EDWARDSVILLE – Awards were presented at the 32nd Annual Dr. Martin Luther King Jr. Birthday Award Celebration at Southern Illinois University Edwardsville.
The university recognized six recipients for their actions, talents and achievements, which exemplified the principles and ideals of King.
More than 25 essays, poems and visual arts entries were submitted from six area high schools for the Martin Luther King, Jr. High School Essay, Poetry and Visual Arts Contest.
The words written by Brett Harris, a freshman at Freeburg Community High School, resounded most.
“Dr. King compels all people to face injustice, rather than just sit by and let one’s moral standards be diminished into a thin veneer of good intent.”
Harris accepted the essay award saying, “The impact from what Dr. King said then has rippled into something insanely large, and I think the same thing can happen with our actions today, even if they’re small.”
Sadie Bronnbauer, senior at Collinsville High School, won the visual arts award, and Sarajane Nowman, freshman at Collinsville High School, received an award for her poetry.
“SIUE is proud to sponsor the high school contest which provides a form for recognizing outstanding achievement and fosters the development of academic and creative skills,” SIUE Senior Nicole Holmes said on behalf of the University at the birthday celebration.
Olivia Phipps, an SIUE senior pursuing a degree in finance, accepted the 2015 Martin Luther King, Jr. Scholarship.
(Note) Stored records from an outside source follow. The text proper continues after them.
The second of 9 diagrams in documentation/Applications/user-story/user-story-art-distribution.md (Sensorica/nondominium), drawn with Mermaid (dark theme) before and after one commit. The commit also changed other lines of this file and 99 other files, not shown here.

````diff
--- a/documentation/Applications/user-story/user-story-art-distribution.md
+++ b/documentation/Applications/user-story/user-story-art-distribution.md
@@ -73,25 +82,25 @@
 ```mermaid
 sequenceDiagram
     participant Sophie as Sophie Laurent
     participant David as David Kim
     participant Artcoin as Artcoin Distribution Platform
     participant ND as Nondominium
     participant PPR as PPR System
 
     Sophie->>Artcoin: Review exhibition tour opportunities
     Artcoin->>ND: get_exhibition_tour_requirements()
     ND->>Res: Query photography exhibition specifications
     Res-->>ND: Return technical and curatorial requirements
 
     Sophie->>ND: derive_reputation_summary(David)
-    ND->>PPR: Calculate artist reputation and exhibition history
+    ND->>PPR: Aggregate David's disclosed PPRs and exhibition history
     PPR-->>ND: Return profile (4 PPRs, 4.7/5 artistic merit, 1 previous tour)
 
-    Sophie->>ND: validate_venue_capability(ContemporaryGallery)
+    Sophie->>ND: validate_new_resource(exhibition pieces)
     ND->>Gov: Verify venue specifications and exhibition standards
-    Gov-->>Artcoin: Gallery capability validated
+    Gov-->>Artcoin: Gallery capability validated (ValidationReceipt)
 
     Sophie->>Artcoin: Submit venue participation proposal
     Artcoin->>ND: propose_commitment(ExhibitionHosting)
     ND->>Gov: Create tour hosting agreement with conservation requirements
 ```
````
Described as a dedicated and determined leader, Phipps will receive one semester of tuition from SIUE.
“Through her various activities and commitments at SIUE, Olivia exhibits her commitment to enhancing the welfare of all individuals,” announced Holmes. “Like Dr. Martin Luther King Jr., she holds great passion and dedication toward racial reconciliation in the community.”
“One thing that Dr. King and I have in common is our faith and our value system. Regardless if it is 1960, 2013 or 2058, this value, this idea of reconciliation, this idea of community, this idea of unity, will be forever-lasting,” said Phipps.
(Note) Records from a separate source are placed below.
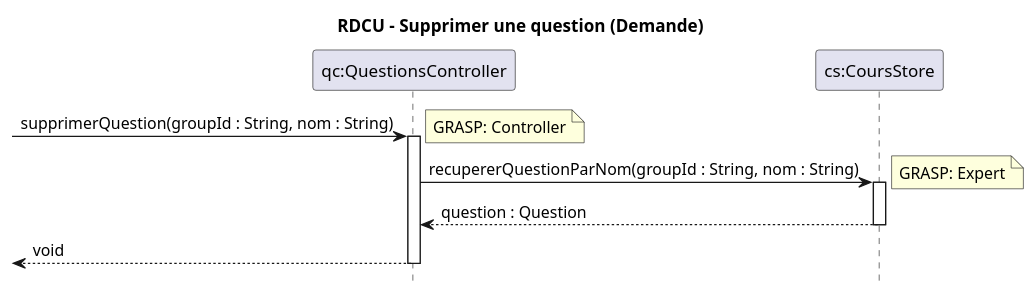
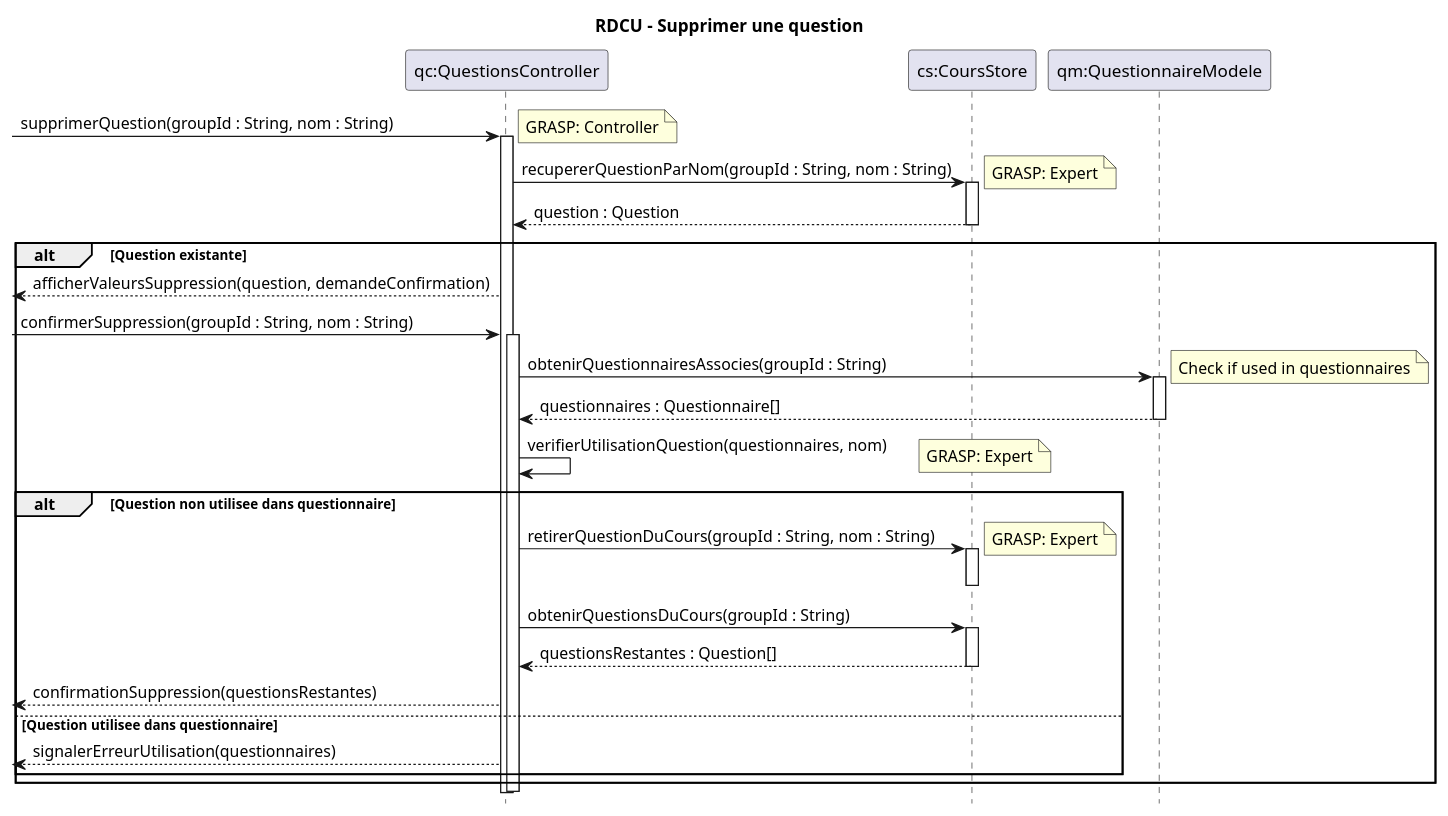
Before and after one commit to xMrYahya/moodle-clone: the diagram in docs/modeles/cu02/rdcu-supprimer-question.puml, drawn with PlantUML. The commit also changed other lines of this file and 1 other file, not shown here.

Commit message:
Mise à jour des RDCU Modifier et Supprimer Question

```diff
--- a/docs/modeles/cu02/rdcu-supprimer-question.puml
+++ b/docs/modeles/cu02/rdcu-supprimer-question.puml
@@ -1,22 +1,53 @@
 @startuml
 hide footbox
-title RDCU – Supprimer une question (Demande)
+title RDCU – Supprimer une question
 
 participant "qc:QuestionsController" as QC
 participant "cs:CoursStore" as CS
+participant "qm:QuestionnaireModele" as QM
 
 -> QC : supprimerQuestion(groupId : String, nom : String)
 note right: GRASP: Controller
 activate QC
 
 QC -> CS : recupererQuestionParNom(groupId : String, nom : String)
 note right: GRASP: Expert
 activate CS
 CS --> QC : question : Question
 deactivate CS
 
-<-- QC : void
+alt Question existante
+  <-- QC : afficherValeursSuppression(question, demandeConfirmation)
+  
+  -> QC : confirmerSuppression(groupId : String, nom : String)
+  activate QC
+  
+  QC -> QM : obtenirQuestionnairesAssocies(groupId : String)
+  note right: Check if used in questionnaires
+  activate QM
+  QM --> QC : questionnaires : Questionnaire[]
+  deactivate QM
+  
+  QC -> QC : verifierUtilisationQuestion(questionnaires, nom)
+  note right: GRASP: Expert
+  
+  alt Question non utilisee dans questionnaire
+    QC -> CS : retirerQuestionDuCours(groupId : String, nom : String)
+    note right: GRASP: Expert
+    activate CS
+    deactivate CS
+    
+    QC -> CS : obtenirQuestionsDuCours(groupId : String)
+    activate CS
+    CS --> QC : questionsRestantes : Question[]
+    deactivate CS
+    
+    <-- QC : confirmationSuppression(questionsRestantes)
+  else Question utilisee dans questionnaire
+    <-- QC : signalerErreurUtilisation(questionnaires)
+  end
+end
 
 deactivate QC
 
 @enduml
```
John Cunningham MS’76 was this year’s Martin Luther King Humanitarian Community Recipient. Cunningham is a retired teacher and school administrator who is highly involved in the community.
“Like Dr. King, he believes in social justice,” said Holmes. “Mr. Cunningham believes that it is best provided through education, service, leadership, love, respect and a non-violent approach.”
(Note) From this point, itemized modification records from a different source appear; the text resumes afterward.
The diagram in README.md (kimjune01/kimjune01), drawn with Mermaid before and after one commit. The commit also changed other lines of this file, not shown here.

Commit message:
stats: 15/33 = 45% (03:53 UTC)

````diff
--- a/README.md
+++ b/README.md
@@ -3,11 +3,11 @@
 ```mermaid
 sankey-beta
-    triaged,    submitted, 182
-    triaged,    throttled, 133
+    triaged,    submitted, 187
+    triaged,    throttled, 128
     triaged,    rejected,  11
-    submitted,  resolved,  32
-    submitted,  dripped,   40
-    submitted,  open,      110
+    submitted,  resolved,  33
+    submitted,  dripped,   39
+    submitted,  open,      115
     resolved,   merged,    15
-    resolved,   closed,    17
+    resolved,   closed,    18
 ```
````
“This is one of the most meaningful awards that I’ve received,” he said. “I lend myself in any way I can to the good things that go on in our community. I’m very excited about being recognized by friends at my alma mater.”
Recognized for her passion for giving back to the community, Jerrica Ampadu was the 2015 Martin Luther King Humanitarian Faculty/Staff Recipient. Ampadu is an instructor in the SIUE School of Nursing.
“I do a lot of outreach to the community, as far as introducing minority students to nursing and to SIUE’s School of Nursing,” said Ampadu. “I also reach out to health care centers, especially in Washington Park, to provide health-care services to that community.”
Ampadu works with minority and disadvantaged students and serves as a role model for the students in the School of Nursing, as well as, individuals in the community.
“Many describe Ms. Ampadu as a true leader in diversity, always working to promote racial sensitivity, harmony and understanding in her work and life of service to others,” explained Holmes.